It’s the requisite “Pokémon Go” update again, and this time the popular mobile app is taking center stage in a most unusual venue: a company workplace.
Believe it or not, a small startup firm in New York City has gotten the go-ahead from the boss to have its workforce play the ridiculously omnipresent game. Socialfly, a social media marketing network with a modest 12 employees – all women – have been benefitting greatly from being free to catch Pokémon on the way to, during, and after work.
Sounds like a productivity nightmare in the making? Not so, according to Socialfly co-founder Stephanie Cartin. As she tells BBC, “Pokémon GO has really boosted office morale. It’s the only game they’re playing. We don’t mind them playing in the office. They work hard and they get their jobs done.

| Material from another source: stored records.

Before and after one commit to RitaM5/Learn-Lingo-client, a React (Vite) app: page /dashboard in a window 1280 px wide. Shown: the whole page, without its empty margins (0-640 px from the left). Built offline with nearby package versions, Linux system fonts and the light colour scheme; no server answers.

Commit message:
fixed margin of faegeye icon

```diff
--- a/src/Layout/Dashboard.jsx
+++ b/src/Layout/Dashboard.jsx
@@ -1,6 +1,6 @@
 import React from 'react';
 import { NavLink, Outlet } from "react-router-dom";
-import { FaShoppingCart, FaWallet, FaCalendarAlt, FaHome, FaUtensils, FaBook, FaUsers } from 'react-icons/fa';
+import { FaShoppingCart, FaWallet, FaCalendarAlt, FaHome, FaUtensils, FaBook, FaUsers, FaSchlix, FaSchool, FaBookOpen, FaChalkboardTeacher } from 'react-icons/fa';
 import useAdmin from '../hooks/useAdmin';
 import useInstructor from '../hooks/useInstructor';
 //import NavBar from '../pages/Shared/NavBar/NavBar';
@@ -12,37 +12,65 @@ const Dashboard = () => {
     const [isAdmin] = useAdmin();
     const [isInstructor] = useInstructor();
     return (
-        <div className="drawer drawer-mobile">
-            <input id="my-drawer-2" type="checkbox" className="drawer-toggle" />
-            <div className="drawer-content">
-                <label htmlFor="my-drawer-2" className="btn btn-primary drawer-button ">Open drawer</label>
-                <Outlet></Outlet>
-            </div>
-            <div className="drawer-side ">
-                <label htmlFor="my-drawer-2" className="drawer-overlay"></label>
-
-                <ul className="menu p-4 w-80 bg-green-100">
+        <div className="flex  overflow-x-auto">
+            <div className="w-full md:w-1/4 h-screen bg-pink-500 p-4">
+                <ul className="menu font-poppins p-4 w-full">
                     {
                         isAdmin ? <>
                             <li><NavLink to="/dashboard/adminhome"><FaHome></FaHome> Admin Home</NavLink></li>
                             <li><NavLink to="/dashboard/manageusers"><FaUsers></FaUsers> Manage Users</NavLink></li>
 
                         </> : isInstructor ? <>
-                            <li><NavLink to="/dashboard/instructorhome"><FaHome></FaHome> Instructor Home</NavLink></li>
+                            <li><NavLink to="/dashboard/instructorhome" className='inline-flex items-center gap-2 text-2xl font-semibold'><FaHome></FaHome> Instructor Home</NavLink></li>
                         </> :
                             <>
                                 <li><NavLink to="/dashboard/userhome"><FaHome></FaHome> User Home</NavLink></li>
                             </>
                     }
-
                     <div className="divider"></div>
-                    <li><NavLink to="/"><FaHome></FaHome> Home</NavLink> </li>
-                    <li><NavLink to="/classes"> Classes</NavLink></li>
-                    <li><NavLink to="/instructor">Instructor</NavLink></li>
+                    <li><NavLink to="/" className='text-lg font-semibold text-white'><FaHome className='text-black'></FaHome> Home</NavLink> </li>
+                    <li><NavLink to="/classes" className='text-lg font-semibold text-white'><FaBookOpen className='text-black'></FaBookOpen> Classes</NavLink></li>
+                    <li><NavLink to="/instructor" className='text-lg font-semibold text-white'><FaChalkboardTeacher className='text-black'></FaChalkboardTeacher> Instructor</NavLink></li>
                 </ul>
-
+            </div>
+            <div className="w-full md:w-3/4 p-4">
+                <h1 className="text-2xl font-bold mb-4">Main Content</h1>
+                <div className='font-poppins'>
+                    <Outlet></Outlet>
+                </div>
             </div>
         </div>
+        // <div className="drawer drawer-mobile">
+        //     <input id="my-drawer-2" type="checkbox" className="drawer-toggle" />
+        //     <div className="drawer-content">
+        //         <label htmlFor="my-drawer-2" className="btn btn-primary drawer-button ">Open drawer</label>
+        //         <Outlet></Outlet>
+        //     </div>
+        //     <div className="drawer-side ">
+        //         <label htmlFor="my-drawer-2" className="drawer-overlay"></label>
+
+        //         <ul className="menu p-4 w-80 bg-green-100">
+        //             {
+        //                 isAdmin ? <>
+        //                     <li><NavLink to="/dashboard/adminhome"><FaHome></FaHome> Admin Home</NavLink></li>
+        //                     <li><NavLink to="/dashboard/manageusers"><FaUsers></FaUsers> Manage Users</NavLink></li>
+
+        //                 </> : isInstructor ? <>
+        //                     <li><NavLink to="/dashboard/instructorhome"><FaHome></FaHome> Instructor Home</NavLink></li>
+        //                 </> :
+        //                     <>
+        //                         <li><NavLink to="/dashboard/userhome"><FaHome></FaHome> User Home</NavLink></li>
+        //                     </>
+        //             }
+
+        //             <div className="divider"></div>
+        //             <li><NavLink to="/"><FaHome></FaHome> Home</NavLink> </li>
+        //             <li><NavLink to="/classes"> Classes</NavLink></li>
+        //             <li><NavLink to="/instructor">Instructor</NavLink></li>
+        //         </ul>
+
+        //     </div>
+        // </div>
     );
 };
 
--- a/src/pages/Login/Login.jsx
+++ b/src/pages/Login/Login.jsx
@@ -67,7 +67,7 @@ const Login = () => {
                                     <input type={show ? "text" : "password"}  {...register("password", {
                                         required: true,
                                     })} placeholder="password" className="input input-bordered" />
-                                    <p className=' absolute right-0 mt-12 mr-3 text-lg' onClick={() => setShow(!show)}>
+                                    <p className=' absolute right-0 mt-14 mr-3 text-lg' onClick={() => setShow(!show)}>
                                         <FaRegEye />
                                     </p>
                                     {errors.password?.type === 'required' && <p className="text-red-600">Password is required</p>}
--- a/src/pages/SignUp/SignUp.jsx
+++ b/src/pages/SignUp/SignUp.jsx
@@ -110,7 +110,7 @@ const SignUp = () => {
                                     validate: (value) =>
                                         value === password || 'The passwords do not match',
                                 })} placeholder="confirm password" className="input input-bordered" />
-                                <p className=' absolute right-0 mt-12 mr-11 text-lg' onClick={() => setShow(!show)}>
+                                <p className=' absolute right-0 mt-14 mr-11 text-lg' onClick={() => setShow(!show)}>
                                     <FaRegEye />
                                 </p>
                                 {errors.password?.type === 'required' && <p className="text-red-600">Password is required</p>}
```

And we’ve had brainstorming sessions to help clients successfully incorporate Pokémon characters into their marketing.”
Considering that many of the photographs released to market their social marketing network shows the Socialfly staff fawning over their newly-caught Pokémon like Pidgey and Pikachu, we’ll just have to take their boss at her word.
Mind you, the idea of adding gameplay elements to work has been an idea long, long before “Pokémon Go” or the original “Pokémon” handheld games or even video games in general were a thing.Wharton School of the University of Pennsylvania assistant professor of management Ethan Mollick has found evidence in ancient graffiti at Egyptian archaeological sites that the Ancient Egyptians actually treated the building of their pyramids like a sport, dividing their work gangs of slaves into teams that compete to put up the most blocks in the construction. The winning team got extra rations of Ancient Egyptian beer. That almost sounded like a modern rkplace for a second.
And none can deny that the “gamification” of work can be effective in making some forms of labor interesting, especially if the game rules call for incentives if a worker “won”. This “revolutionary” approach to work has long been practiced in the outsourcing of business processes and call centers.
Mollick sees the application of augmented reality as in “Pokémon Go” as the ultimate goal of work gamification. This makes the hit mobile app an important step in the realization put forth: “Work is boring. Games aren’t boring. So let’s make work more like a game.” Because the augmented reality in “Pokémon Go” makes it appear that the Pokémon creatures are actually present in the real world, as viewed through the phone’s camera, the experience becomes very immersive and enjoyable. Mollick puts it this way: “As an augmented reality game it shows what you can do in the workplace. You can create an artificial layer over work which is more interesting than the work itself.”
Photo Credit to www.gethppy.com